At one point in history, you could get just about anything courtesy of the Sears catalog—even a home, as Popular Mechanics reports.
Between 1908 and 1940, Sears, Roebuck and Co. sold prefabricated houses through its Modern Home catalogs, shipping somewhere between 70,000 and 75,000 homes in a variety of designs across America. (The one pictured above is located in Ohio.)
Sold between 1908 and 1914, Model No. 52 went for $782 to $1995. Today, that would be about $19,000 to $48,000.
While some of these mail-order houses were basic cottages—one of the cheapest early models cost only $782, the equivalent of about $19,000 today—the Sears Modern Home catalog also sold higher-end, customizable options with hardwood floors, wood siding or brick, and various colors of cabinetry inside.

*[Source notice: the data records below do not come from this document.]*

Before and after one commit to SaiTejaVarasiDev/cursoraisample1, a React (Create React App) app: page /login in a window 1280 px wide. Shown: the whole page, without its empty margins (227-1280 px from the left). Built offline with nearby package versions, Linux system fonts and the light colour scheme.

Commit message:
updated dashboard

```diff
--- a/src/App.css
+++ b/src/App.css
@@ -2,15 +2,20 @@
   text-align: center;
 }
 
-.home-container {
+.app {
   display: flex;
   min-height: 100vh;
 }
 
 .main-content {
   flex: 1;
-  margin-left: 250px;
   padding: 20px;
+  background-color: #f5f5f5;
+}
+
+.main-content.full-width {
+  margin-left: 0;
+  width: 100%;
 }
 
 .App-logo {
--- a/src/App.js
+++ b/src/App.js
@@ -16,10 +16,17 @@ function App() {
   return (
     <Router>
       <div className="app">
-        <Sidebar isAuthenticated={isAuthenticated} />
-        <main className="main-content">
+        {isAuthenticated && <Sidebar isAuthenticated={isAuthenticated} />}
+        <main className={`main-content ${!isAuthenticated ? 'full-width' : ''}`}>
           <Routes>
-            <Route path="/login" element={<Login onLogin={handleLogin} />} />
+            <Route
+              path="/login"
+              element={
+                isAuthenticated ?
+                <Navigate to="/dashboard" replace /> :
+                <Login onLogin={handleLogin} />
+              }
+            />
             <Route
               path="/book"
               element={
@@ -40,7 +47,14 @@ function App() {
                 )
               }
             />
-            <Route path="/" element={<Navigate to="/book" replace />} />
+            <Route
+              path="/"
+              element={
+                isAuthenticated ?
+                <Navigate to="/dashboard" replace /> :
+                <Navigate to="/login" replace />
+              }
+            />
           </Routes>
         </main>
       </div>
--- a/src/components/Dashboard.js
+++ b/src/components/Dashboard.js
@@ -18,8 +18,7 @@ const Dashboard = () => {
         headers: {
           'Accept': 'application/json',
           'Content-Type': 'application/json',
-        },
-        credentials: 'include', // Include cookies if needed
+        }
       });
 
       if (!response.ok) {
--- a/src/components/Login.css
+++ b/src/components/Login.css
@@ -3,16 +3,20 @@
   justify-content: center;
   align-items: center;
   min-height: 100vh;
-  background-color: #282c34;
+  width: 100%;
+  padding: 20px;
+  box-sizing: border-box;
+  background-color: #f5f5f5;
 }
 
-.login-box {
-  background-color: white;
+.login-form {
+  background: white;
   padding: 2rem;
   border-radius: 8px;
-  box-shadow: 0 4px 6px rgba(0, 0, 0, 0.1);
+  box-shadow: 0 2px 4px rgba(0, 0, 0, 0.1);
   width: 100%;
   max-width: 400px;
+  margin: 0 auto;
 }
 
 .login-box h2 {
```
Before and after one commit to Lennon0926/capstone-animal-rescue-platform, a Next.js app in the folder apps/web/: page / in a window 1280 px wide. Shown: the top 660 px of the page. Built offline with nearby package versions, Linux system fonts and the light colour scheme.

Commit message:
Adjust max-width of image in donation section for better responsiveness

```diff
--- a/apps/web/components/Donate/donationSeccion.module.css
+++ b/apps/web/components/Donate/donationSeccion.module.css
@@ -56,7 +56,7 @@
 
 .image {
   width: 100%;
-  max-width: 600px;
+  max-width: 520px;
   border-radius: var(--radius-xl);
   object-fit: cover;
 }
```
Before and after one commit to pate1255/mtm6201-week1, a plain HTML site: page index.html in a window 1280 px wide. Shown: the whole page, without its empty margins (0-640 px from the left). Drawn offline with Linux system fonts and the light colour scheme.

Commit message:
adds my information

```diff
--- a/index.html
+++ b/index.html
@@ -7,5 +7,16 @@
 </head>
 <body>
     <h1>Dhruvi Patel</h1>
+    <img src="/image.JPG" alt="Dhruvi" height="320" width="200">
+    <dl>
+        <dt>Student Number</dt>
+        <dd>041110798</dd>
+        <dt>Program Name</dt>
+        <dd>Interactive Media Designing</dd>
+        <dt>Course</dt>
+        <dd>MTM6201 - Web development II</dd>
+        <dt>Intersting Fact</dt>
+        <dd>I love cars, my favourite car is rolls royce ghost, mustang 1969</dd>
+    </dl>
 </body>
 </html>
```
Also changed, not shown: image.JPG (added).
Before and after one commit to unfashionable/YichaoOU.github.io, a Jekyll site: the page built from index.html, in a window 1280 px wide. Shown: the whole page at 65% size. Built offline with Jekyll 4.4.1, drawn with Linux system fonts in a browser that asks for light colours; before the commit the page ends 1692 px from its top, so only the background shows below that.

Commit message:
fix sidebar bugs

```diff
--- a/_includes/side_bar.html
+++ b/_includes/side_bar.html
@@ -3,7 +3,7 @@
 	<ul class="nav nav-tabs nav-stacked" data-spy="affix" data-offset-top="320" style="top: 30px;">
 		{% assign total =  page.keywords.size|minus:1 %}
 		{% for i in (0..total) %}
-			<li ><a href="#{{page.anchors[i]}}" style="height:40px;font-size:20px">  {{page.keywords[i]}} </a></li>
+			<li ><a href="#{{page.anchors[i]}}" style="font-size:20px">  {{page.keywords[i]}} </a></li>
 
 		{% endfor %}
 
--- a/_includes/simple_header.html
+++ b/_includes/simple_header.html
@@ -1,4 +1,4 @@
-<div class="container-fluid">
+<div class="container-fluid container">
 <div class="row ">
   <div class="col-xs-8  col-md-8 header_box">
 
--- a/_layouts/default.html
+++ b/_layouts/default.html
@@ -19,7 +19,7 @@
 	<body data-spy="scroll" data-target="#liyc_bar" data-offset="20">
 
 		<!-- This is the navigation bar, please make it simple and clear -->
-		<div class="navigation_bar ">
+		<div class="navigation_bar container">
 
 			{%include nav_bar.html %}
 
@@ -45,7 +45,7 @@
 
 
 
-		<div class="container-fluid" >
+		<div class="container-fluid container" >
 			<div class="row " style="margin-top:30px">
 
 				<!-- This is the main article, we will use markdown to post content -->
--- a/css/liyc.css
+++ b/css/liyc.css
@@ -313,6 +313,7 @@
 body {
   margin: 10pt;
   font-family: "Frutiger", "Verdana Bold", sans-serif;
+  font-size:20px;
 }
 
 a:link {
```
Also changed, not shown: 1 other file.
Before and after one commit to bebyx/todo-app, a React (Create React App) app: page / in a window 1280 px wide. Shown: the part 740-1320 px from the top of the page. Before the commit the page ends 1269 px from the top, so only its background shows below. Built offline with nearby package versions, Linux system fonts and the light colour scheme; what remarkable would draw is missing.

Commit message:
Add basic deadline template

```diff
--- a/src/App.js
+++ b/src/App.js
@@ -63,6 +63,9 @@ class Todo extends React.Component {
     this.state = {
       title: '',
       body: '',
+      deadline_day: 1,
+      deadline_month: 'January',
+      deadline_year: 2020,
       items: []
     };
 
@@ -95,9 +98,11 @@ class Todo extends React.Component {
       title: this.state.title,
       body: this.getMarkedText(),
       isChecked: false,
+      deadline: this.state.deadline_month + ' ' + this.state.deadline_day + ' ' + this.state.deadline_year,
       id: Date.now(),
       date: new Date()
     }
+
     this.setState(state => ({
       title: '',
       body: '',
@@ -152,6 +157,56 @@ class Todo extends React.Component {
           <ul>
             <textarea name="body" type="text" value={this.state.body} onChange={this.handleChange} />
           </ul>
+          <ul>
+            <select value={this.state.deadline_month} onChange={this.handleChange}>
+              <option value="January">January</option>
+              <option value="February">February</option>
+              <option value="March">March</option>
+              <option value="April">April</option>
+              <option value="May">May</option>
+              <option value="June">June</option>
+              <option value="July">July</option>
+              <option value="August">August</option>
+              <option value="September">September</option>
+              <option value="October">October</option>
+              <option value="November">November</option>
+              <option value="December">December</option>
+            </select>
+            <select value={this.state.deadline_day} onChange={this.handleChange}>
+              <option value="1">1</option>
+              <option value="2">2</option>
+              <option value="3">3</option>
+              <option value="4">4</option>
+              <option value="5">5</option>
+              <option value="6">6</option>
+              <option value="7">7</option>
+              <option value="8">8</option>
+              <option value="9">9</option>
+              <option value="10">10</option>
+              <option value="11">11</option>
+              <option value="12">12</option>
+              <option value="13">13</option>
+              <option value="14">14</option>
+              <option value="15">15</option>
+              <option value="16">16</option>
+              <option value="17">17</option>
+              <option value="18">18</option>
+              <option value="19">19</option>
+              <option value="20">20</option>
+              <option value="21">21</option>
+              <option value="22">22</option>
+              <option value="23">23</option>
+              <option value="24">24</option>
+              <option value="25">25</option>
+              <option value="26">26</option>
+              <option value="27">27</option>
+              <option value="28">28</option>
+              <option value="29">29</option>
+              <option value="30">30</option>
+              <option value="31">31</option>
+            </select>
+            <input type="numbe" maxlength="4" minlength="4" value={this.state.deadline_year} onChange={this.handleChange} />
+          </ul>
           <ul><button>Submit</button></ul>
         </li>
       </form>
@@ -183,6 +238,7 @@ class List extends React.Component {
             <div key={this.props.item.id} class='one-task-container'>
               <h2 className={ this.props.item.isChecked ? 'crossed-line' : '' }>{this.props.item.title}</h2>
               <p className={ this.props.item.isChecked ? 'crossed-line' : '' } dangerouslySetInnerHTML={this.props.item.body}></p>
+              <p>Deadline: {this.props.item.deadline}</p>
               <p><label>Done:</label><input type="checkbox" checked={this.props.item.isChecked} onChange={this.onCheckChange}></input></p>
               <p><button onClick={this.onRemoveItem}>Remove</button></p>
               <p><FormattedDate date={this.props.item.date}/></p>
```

The catalog homes—available in 447 different styles—offered new modern conveniences like electric wiring, bathrooms, asphalt roof shingles, and central heating for a relatively low price, thanks to the company’s ability to mass produce parts. The materials were shipped by train precut, and included everything needed to assemble a house, including the nails. And the houses were built to last—plenty of people have written in to the Sears archives to report that they live in Sears Modern Homes almost a century after the houses were built.
The Malden (Model No. 3721) cost $2641 in the period between 1933 and 1940. In 1933, $2600 was about the equivalent of $48,000 today.
More recently, prefabricated construction has been heralded as the future of affordable, eco-friendly housing (including high-rises), since it’s easier to cut down on waste when materials are cut in a factory compared to traditional on-site construction. Still, today's prefab home construction isn't ready to become the housing revolution some architectural boosters predicted. Transporting homes can be expensive, and some prefab housing developments have run into design flaws and technological roadblocks. In comparison, getting your home straight from a Sears catalog sounds pretty good.
[h/t Popular Mechanics]
All images courtesy the Sears Archives unless otherwise noted.